… is from page 19 of Virgil Storr’s, Stefanie Haeffele’s, and Laura Grube’s 2015 book, Community Revival in the Wake of Disaster (citation and footnote omitted; link added):
[Young-back] Choi argues that [Joseph] Schumpeter and [Israel] Kirzner agree on three points, “(1) that there exist in the economy unexploited opportunities, (2) that the role of the entrepreneur consists of exploiting them, and (3) that traditional economic theory is flawed in leaving out the existence of unexploited opportunities and thereby overlooking the very force that moves the economy….
While Kirzner characterizes this as discovery and Schumpeter describes this as creative destruction, both view the entrepreneur as seeing some possibility (e.g., to profitably combine factors in a particular way) that no one else has identified or attempted to pursue. Both Schumpeter and Kirzner conceive of the entrepreneur as someone who must be willing to be a believer in a world of skeptics.

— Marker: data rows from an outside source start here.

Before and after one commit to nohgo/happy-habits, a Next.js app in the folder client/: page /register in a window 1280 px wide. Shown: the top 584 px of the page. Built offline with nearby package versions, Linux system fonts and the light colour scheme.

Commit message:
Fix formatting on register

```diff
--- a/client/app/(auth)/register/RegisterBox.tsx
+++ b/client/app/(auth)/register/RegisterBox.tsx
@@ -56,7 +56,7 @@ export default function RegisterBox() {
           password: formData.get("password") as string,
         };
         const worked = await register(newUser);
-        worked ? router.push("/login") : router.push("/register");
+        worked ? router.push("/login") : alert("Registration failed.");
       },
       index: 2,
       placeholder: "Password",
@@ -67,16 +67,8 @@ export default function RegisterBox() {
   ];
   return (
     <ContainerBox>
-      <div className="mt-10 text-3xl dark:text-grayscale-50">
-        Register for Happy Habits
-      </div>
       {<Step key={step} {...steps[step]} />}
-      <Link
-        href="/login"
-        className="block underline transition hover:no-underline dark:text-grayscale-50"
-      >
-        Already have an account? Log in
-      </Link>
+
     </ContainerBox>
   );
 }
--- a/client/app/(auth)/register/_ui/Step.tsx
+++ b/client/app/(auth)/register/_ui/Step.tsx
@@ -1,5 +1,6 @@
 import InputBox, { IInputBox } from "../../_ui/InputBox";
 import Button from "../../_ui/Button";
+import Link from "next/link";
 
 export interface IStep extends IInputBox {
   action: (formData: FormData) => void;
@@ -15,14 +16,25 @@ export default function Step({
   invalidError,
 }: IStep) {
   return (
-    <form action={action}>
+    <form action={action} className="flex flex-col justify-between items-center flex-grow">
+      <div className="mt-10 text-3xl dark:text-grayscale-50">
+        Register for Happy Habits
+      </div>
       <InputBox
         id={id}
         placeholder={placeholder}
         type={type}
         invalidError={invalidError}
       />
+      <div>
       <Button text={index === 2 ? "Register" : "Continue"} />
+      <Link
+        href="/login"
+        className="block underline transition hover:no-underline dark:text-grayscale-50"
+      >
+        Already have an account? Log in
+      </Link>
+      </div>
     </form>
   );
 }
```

DBx: Anytime there exists an opportunity for genuine economic profit there exists a market failure – that is, a market failing to improve human well-being by as much as is possible (given the existing scarcity of resources and the array of human preferences). Anytime an entrepreneur earns genuine economic profit, he or she has corrected a market failure – that is, has caused the market to work better than it worked previously. The competitive market process is an incessant series of incidences in which entrepreneurs identify and correct market failures.
Unlike in modern mainstream economics in which the default market standard is a market working perfectly and peopled by rather dull individuals who can only respond to “given” market prices, wages, and interest rates – both currently existing and ‘rationally’ expected – in Austrian economics the default standard is quite different. The default standard for Austrians is a market currently filled with all manner of errors, both of commission and omission, but populated by creative individuals who, although each has knowledge and information only very limited and local, identify opportunities to profit by arranging for markets to work better if never “perfectly.”
The entrepreneur who reduces costs by vertically integrating with a supplier – the entrepreneur who reduces costs by vertically disintegrating with part of her company’s supply chain – the entrepreneur who senses that the supply of wheat tomorrow will be less than is predicted by today’s price of wheat – the entrepreneur who comes up with a new contractual term that better protects his interests as well as those of his counterparties – the entrepreneur who devises a new manner of pricing his outputs in ways that attract more sales – the entrepreneur who innovates in ways that make feasible the production and sale of a better mousetrap – the entrepreneur who…. I could extend this list from now until my dying day.
The entrepreneur – this kind of entrepreneur – is all but absent in mainstream economics. And so when the typical economist identifies (whether correctly or incorrectly) something that he interprets as a market failure – that is, as an opportunity for someone to earn genuine economic profit – this economist’s model contains no one who can correct this market failure. The typical economist then typically makes the mysterious leap to the conclusion that the state (an almost-godlike force in this economist’s worldview), and only the state, must, can, and will – if not obstructed by rubes or ideologues – “solve” the problem.